Directions for this task.
Search term "best": please copy every line of the records below that contains it.

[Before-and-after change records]
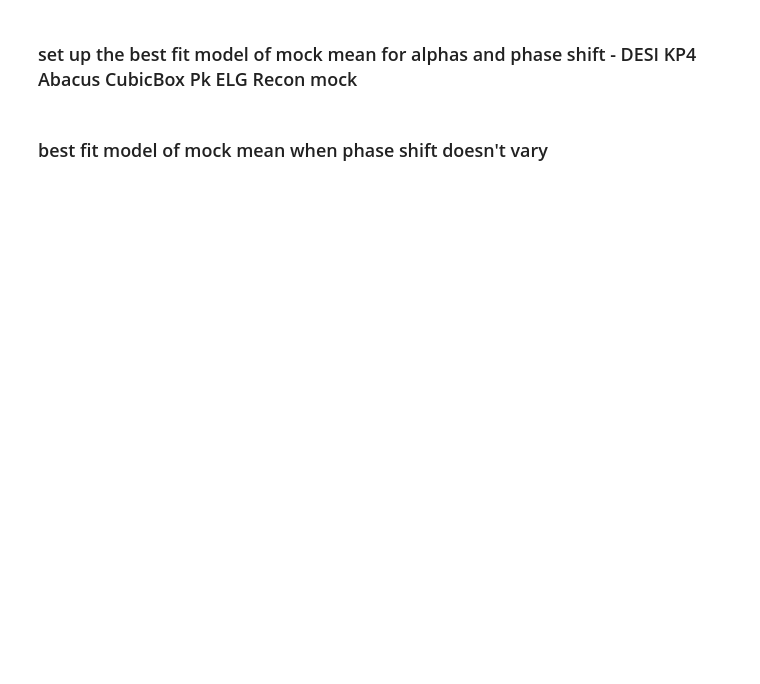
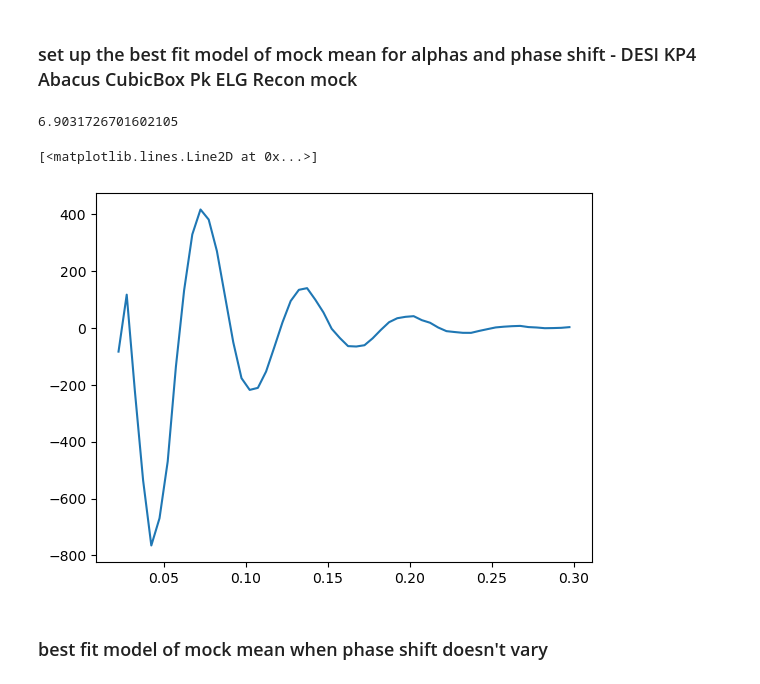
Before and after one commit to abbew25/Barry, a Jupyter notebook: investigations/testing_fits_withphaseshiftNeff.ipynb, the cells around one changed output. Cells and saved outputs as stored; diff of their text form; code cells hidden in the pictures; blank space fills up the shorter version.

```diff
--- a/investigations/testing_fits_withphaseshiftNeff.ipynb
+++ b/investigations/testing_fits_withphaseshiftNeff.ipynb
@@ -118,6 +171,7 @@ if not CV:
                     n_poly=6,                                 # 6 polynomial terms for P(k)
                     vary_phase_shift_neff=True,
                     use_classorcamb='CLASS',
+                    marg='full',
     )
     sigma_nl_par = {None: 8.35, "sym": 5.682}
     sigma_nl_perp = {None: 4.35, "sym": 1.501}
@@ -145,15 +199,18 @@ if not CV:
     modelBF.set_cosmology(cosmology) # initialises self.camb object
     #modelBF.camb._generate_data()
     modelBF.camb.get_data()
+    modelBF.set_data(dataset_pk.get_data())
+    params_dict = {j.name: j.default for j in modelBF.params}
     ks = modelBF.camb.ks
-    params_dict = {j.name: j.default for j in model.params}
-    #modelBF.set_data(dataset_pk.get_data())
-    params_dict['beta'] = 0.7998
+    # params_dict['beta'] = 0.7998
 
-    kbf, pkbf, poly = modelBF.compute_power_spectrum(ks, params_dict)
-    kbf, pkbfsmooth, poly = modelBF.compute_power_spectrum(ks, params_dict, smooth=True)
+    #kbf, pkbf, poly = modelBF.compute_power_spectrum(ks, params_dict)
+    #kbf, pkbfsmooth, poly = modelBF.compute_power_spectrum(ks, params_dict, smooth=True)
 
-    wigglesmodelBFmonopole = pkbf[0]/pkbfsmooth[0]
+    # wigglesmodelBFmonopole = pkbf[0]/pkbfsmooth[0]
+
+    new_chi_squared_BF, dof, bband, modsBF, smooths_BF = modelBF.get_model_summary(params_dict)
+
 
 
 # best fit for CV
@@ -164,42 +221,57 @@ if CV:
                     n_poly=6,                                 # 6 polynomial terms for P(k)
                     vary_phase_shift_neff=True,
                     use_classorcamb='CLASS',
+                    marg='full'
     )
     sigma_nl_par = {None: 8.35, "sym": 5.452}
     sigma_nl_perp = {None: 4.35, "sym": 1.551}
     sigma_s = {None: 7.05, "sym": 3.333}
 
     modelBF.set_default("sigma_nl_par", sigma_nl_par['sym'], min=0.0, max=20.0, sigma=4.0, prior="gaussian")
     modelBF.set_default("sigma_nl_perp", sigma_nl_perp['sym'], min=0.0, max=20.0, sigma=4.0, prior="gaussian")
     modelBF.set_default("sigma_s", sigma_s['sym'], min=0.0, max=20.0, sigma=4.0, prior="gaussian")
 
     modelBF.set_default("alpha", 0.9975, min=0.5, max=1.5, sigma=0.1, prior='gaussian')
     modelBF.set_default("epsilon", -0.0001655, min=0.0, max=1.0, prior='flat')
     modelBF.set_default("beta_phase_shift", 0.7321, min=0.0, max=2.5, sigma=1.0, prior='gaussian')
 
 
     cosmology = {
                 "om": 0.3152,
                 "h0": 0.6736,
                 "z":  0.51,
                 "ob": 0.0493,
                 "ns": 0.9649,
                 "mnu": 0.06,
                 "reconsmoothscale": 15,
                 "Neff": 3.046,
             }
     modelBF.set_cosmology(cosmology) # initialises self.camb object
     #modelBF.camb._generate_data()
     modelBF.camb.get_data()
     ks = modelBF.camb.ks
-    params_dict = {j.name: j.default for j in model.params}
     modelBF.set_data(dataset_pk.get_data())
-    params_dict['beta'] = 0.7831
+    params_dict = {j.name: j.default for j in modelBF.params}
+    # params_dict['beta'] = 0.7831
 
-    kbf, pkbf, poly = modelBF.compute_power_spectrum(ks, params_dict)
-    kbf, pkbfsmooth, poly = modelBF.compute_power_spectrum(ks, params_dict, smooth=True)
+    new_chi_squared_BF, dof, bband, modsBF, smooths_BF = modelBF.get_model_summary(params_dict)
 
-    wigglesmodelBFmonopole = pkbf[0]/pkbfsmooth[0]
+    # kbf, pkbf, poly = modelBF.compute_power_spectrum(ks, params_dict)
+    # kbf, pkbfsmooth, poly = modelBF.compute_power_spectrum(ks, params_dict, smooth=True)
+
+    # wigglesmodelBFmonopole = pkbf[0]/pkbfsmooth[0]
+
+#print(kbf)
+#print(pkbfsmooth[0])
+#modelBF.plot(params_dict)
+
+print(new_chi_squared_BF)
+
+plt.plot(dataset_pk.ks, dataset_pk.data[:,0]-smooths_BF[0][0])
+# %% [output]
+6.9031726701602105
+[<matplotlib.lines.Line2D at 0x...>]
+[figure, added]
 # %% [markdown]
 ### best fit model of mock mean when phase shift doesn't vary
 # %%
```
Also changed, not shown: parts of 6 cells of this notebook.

Problem solution.
 # best fit for CV
 ### best fit model of mock mean when phase shift doesn't vary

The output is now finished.